_Task to carry out:_ Reproduce the full set of records verbatim.

_Record extracts:_
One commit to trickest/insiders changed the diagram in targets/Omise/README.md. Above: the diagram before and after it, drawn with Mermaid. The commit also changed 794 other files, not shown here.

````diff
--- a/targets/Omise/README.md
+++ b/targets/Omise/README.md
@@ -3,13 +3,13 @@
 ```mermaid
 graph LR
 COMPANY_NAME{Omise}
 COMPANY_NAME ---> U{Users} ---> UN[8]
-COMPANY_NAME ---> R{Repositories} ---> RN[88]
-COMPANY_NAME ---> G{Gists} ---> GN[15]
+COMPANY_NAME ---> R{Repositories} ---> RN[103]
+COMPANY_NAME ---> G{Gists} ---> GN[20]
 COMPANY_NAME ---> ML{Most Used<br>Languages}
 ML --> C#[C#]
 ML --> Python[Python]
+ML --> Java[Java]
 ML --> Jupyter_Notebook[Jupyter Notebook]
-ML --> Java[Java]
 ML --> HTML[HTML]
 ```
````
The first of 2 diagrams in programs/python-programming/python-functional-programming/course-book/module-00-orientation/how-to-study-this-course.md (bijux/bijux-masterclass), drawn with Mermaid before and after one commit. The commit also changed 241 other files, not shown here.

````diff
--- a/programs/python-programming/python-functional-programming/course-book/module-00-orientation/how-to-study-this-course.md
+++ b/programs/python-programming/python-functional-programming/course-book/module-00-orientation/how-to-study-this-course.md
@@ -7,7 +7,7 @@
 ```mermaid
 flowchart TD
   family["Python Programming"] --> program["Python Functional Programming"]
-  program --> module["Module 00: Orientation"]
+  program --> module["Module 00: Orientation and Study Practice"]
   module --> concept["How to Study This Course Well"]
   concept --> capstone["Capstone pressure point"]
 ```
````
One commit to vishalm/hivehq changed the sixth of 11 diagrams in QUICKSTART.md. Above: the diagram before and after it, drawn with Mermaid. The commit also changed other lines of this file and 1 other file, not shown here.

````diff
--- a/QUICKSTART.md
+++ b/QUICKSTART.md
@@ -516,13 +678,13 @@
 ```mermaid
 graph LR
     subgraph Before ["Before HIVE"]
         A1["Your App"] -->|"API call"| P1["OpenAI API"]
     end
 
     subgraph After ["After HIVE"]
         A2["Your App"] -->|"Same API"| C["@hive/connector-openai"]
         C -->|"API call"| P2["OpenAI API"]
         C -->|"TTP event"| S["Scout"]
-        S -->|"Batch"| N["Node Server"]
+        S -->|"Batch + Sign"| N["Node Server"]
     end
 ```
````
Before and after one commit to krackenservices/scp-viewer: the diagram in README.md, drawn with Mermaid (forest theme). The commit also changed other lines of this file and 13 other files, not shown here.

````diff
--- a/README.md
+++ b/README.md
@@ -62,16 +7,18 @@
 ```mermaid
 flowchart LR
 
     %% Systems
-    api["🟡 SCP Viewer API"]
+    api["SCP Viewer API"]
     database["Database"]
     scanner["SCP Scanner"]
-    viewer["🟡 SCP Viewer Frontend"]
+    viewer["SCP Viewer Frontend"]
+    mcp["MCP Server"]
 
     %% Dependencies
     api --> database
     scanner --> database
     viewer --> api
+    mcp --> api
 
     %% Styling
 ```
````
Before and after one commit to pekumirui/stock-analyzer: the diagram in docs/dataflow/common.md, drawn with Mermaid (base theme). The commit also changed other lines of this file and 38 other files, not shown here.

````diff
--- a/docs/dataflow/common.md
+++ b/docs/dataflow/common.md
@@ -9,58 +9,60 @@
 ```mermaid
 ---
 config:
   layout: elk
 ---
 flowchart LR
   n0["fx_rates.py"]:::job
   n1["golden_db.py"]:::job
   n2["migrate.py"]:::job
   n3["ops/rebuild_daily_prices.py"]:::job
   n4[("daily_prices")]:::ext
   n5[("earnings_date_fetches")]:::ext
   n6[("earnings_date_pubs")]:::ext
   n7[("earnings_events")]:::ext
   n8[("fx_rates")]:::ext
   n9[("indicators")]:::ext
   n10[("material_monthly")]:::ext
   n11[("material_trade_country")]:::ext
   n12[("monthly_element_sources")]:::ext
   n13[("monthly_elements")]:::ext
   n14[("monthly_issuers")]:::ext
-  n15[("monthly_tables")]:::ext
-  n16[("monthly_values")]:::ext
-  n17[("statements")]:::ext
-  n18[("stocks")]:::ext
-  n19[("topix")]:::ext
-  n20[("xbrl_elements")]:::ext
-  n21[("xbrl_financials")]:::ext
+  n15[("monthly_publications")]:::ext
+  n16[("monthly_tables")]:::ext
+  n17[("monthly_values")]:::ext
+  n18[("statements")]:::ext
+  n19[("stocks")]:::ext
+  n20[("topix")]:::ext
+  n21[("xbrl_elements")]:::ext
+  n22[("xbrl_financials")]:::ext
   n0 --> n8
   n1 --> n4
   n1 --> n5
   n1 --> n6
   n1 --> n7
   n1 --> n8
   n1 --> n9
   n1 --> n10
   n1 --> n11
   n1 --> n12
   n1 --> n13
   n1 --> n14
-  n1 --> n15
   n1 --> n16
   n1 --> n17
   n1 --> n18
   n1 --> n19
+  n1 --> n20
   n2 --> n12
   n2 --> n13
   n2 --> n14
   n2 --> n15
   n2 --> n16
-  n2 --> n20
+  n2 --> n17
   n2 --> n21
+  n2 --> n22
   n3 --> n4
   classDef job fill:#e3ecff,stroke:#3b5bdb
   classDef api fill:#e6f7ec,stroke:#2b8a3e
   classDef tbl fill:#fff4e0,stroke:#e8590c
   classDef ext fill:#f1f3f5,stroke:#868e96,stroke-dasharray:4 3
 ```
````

_Answer to this problem:_
One commit to trickest/insiders changed the diagram in targets/Omise/README.md. Above: the diagram before and after it, drawn with Mermaid. The commit also changed 794 other files, not shown here.

````diff
--- a/targets/Omise/README.md
+++ b/targets/Omise/README.md
@@ -3,13 +3,13 @@
 ```mermaid
 graph LR
 COMPANY_NAME{Omise}
 COMPANY_NAME ---> U{Users} ---> UN[8]
-COMPANY_NAME ---> R{Repositories} ---> RN[88]
-COMPANY_NAME ---> G{Gists} ---> GN[15]
+COMPANY_NAME ---> R{Repositories} ---> RN[103]
+COMPANY_NAME ---> G{Gists} ---> GN[20]
 COMPANY_NAME ---> ML{Most Used<br>Languages}
 ML --> C#[C#]
 ML --> Python[Python]
+ML --> Java[Java]
 ML --> Jupyter_Notebook[Jupyter Notebook]
-ML --> Java[Java]
 ML --> HTML[HTML]
 ```
````
The first of 2 diagrams in programs/python-programming/python-functional-programming/course-book/module-00-orientation/how-to-study-this-course.md (bijux/bijux-masterclass), drawn with Mermaid before and after one commit. The commit also changed 241 other files, not shown here.

````diff
--- a/programs/python-programming/python-functional-programming/course-book/module-00-orientation/how-to-study-this-course.md
+++ b/programs/python-programming/python-functional-programming/course-book/module-00-orientation/how-to-study-this-course.md
@@ -7,7 +7,7 @@
 ```mermaid
 flowchart TD
   family["Python Programming"] --> program["Python Functional Programming"]
-  program --> module["Module 00: Orientation"]
+  program --> module["Module 00: Orientation and Study Practice"]
   module --> concept["How to Study This Course Well"]
   concept --> capstone["Capstone pressure point"]
 ```
````
One commit to vishalm/hivehq changed the sixth of 11 diagrams in QUICKSTART.md. Above: the diagram before and after it, drawn with Mermaid. The commit also changed other lines of this file and 1 other file, not shown here.

````diff
--- a/QUICKSTART.md
+++ b/QUICKSTART.md
@@ -516,13 +678,13 @@
 ```mermaid
 graph LR
     subgraph Before ["Before HIVE"]
         A1["Your App"] -->|"API call"| P1["OpenAI API"]
     end
 
     subgraph After ["After HIVE"]
         A2["Your App"] -->|"Same API"| C["@hive/connector-openai"]
         C -->|"API call"| P2["OpenAI API"]
         C -->|"TTP event"| S["Scout"]
-        S -->|"Batch"| N["Node Server"]
+        S -->|"Batch + Sign"| N["Node Server"]
     end
 ```
````
Before and after one commit to krackenservices/scp-viewer: the diagram in README.md, drawn with Mermaid (forest theme). The commit also changed other lines of this file and 13 other files, not shown here.

````diff
--- a/README.md
+++ b/README.md
@@ -62,16 +7,18 @@
 ```mermaid
 flowchart LR
 
     %% Systems
-    api["🟡 SCP Viewer API"]
+    api["SCP Viewer API"]
     database["Database"]
     scanner["SCP Scanner"]
-    viewer["🟡 SCP Viewer Frontend"]
+    viewer["SCP Viewer Frontend"]
+    mcp["MCP Server"]
 
     %% Dependencies
     api --> database
     scanner --> database
     viewer --> api
+    mcp --> api
 
     %% Styling
 ```
````
Before and after one commit to pekumirui/stock-analyzer: the diagram in docs/dataflow/common.md, drawn with Mermaid (base theme). The commit also changed other lines of this file and 38 other files, not shown here.

````diff
--- a/docs/dataflow/common.md
+++ b/docs/dataflow/common.md
@@ -9,58 +9,60 @@
 ```mermaid
 ---
 config:
   layout: elk
 ---
 flowchart LR
   n0["fx_rates.py"]:::job
   n1["golden_db.py"]:::job
   n2["migrate.py"]:::job
   n3["ops/rebuild_daily_prices.py"]:::job
   n4[("daily_prices")]:::ext
   n5[("earnings_date_fetches")]:::ext
   n6[("earnings_date_pubs")]:::ext
   n7[("earnings_events")]:::ext
   n8[("fx_rates")]:::ext
   n9[("indicators")]:::ext
   n10[("material_monthly")]:::ext
   n11[("material_trade_country")]:::ext
   n12[("monthly_element_sources")]:::ext
   n13[("monthly_elements")]:::ext
   n14[("monthly_issuers")]:::ext
-  n15[("monthly_tables")]:::ext
-  n16[("monthly_values")]:::ext
-  n17[("statements")]:::ext
-  n18[("stocks")]:::ext
-  n19[("topix")]:::ext
-  n20[("xbrl_elements")]:::ext
-  n21[("xbrl_financials")]:::ext
+  n15[("monthly_publications")]:::ext
+  n16[("monthly_tables")]:::ext
+  n17[("monthly_values")]:::ext
+  n18[("statements")]:::ext
+  n19[("stocks")]:::ext
+  n20[("topix")]:::ext
+  n21[("xbrl_elements")]:::ext
+  n22[("xbrl_financials")]:::ext
   n0 --> n8
   n1 --> n4
   n1 --> n5
   n1 --> n6
   n1 --> n7
   n1 --> n8
   n1 --> n9
   n1 --> n10
   n1 --> n11
   n1 --> n12
   n1 --> n13
   n1 --> n14
-  n1 --> n15
   n1 --> n16
   n1 --> n17
   n1 --> n18
   n1 --> n19
+  n1 --> n20
   n2 --> n12
   n2 --> n13
   n2 --> n14
   n2 --> n15
   n2 --> n16
-  n2 --> n20
+  n2 --> n17
   n2 --> n21
+  n2 --> n22
   n3 --> n4
   classDef job fill:#e3ecff,stroke:#3b5bdb
   classDef api fill:#e6f7ec,stroke:#2b8a3e
   classDef tbl fill:#fff4e0,stroke:#e8590c
   classDef ext fill:#f1f3f5,stroke:#868e96,stroke-dasharray:4 3
 ```
````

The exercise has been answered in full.